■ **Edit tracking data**
%%

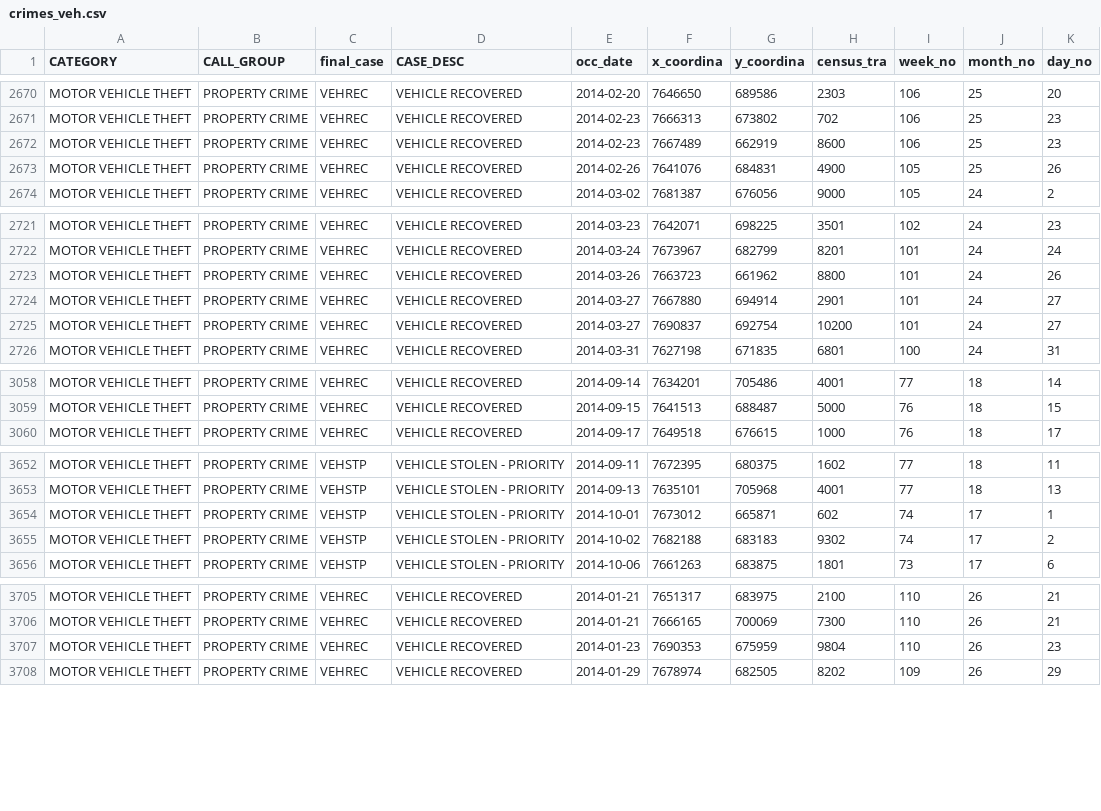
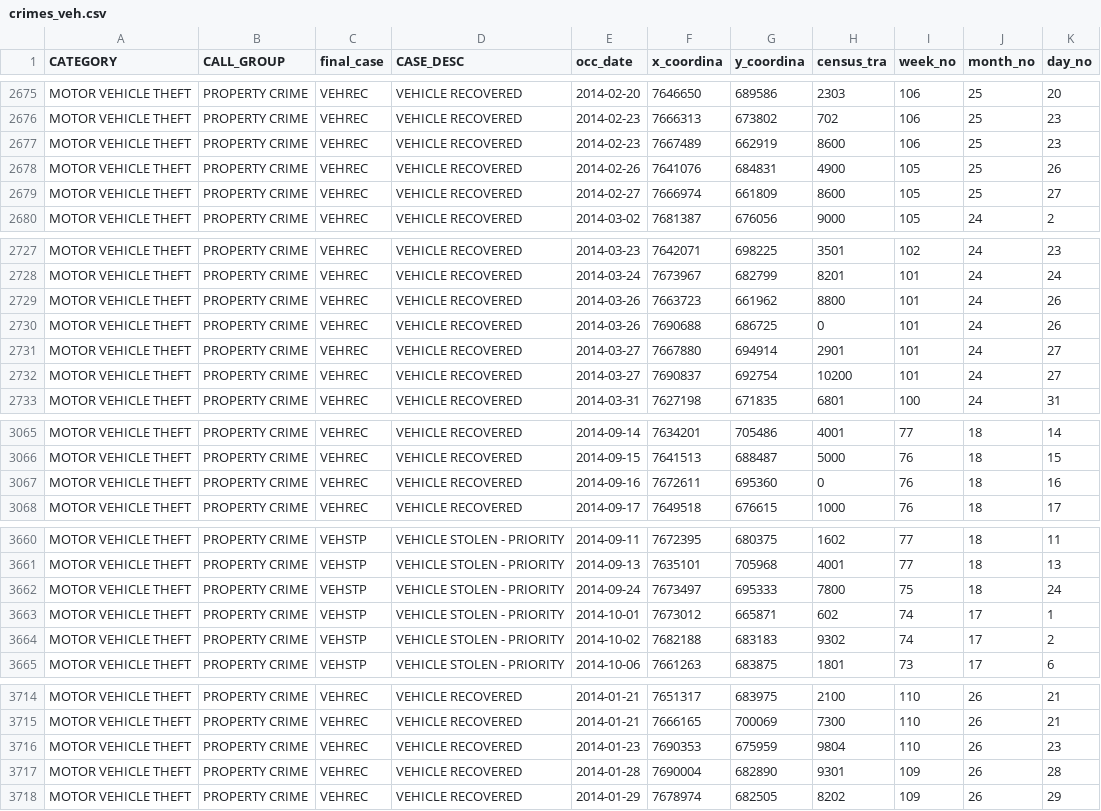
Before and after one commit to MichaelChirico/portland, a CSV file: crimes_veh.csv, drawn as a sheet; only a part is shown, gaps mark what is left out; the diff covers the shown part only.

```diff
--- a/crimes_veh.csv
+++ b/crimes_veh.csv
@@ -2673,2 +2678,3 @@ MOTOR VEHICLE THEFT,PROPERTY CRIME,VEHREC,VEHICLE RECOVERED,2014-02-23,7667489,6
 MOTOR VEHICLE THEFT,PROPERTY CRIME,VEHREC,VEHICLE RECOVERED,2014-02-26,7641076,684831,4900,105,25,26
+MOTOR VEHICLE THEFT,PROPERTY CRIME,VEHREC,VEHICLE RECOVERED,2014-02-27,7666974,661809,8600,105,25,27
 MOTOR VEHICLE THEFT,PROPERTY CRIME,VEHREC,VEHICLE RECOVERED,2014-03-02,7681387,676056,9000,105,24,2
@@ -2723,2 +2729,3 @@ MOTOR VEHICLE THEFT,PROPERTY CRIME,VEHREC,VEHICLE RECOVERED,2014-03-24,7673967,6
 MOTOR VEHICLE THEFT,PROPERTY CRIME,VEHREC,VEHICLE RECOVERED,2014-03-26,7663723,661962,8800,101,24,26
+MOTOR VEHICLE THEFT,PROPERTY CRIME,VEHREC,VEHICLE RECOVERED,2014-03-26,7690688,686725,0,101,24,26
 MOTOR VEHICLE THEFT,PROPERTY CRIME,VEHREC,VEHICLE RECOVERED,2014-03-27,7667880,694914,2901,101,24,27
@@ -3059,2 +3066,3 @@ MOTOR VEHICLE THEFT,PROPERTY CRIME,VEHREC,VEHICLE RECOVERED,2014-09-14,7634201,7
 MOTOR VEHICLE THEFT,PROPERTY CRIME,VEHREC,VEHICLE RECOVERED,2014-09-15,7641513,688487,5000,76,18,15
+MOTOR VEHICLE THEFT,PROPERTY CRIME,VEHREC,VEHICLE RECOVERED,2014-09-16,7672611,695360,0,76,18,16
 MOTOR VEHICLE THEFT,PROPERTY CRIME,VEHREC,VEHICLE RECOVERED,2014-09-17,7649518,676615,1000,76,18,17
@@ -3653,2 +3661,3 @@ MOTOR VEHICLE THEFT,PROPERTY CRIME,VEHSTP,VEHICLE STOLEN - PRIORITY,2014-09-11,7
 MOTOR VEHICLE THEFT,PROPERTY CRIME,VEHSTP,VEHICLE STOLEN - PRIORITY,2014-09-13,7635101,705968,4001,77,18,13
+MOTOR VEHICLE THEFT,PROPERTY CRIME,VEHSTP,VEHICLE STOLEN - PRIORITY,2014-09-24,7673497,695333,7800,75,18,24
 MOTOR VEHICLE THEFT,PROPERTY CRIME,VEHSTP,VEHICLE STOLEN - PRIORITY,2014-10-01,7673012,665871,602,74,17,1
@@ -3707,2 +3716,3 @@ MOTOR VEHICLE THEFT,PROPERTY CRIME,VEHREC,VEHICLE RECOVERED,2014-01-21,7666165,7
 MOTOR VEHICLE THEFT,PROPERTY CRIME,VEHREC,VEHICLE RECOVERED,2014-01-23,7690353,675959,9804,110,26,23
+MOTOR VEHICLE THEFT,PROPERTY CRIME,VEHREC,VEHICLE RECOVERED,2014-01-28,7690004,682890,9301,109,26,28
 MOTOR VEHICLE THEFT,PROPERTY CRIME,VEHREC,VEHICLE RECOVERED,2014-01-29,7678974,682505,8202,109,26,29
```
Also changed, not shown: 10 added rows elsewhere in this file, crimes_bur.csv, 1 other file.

%%
%%

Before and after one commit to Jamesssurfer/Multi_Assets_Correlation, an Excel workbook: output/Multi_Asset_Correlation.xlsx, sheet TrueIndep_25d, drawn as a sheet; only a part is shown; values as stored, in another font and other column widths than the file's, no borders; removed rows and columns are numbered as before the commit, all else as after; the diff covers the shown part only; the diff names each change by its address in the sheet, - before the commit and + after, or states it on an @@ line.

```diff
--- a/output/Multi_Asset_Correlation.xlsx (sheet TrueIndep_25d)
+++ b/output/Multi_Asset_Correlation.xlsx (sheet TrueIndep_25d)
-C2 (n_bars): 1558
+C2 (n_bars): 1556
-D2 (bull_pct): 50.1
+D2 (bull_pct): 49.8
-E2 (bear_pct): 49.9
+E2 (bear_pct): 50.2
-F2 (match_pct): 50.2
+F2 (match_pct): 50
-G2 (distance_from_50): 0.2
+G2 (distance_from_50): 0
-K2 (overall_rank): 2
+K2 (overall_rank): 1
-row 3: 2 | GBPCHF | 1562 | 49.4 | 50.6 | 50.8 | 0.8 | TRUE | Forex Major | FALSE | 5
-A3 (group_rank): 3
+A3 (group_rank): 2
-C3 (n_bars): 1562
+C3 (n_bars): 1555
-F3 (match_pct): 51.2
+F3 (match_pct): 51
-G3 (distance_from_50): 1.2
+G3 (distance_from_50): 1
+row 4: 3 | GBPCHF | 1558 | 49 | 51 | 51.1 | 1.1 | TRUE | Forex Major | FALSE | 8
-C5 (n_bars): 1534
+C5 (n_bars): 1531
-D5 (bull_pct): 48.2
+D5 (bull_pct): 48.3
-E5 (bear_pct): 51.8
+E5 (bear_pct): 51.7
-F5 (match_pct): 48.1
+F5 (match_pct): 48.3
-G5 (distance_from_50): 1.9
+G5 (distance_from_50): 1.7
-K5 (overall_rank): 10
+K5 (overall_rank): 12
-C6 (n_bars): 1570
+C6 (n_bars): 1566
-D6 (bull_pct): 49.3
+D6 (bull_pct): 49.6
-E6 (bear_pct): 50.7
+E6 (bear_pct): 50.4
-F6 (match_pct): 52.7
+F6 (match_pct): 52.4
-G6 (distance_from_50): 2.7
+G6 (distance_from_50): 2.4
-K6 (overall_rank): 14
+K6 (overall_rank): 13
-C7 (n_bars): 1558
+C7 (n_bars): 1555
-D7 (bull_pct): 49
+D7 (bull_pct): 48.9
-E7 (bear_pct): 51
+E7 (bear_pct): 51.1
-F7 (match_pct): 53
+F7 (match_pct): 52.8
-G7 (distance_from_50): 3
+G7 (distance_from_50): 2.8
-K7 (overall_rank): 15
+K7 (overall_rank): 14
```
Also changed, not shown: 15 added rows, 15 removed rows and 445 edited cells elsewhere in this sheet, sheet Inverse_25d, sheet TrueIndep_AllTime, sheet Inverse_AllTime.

%%
%%

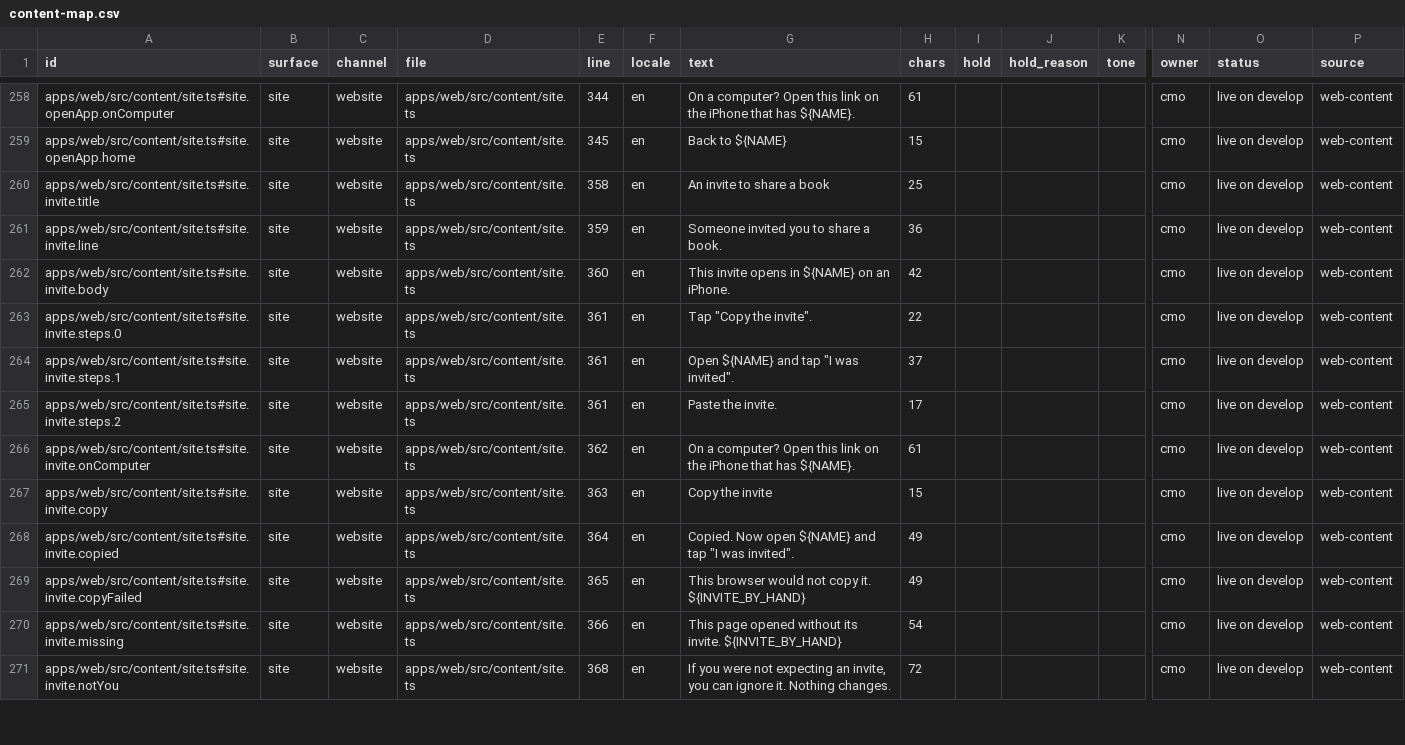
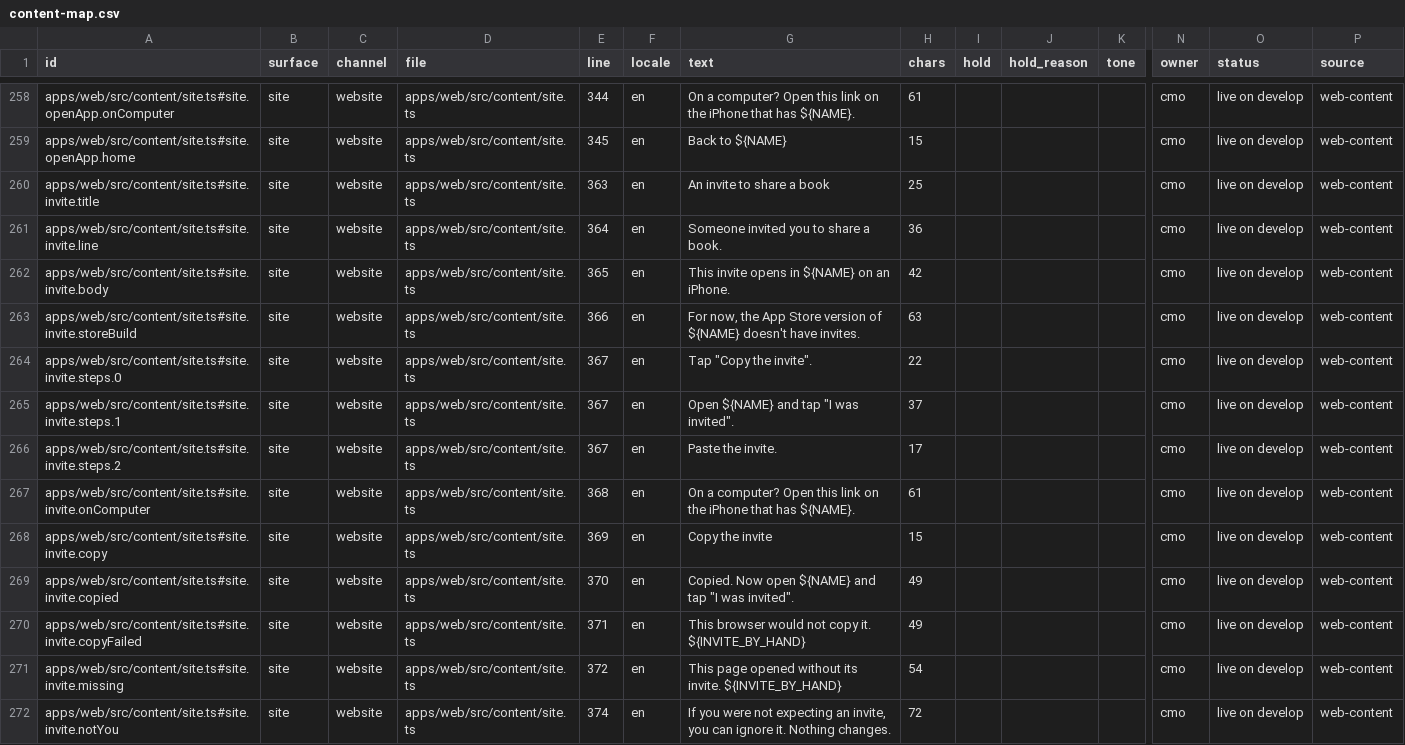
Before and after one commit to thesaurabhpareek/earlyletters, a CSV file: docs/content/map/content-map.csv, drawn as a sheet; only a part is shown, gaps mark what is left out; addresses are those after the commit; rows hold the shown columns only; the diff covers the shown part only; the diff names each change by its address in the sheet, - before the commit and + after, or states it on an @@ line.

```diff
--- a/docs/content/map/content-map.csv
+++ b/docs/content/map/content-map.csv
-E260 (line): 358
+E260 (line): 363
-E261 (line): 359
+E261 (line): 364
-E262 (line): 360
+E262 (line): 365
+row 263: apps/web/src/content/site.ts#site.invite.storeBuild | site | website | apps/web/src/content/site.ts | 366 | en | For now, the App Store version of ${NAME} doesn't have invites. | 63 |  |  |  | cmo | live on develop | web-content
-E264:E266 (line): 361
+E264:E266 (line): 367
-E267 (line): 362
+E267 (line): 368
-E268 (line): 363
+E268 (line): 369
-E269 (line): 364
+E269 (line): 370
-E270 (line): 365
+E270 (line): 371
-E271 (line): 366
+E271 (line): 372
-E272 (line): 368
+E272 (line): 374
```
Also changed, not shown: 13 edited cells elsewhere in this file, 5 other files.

%%

■ **Work request**
Give only the number of lines in the records that contain the string "added".

■ **Response to this exercise**
2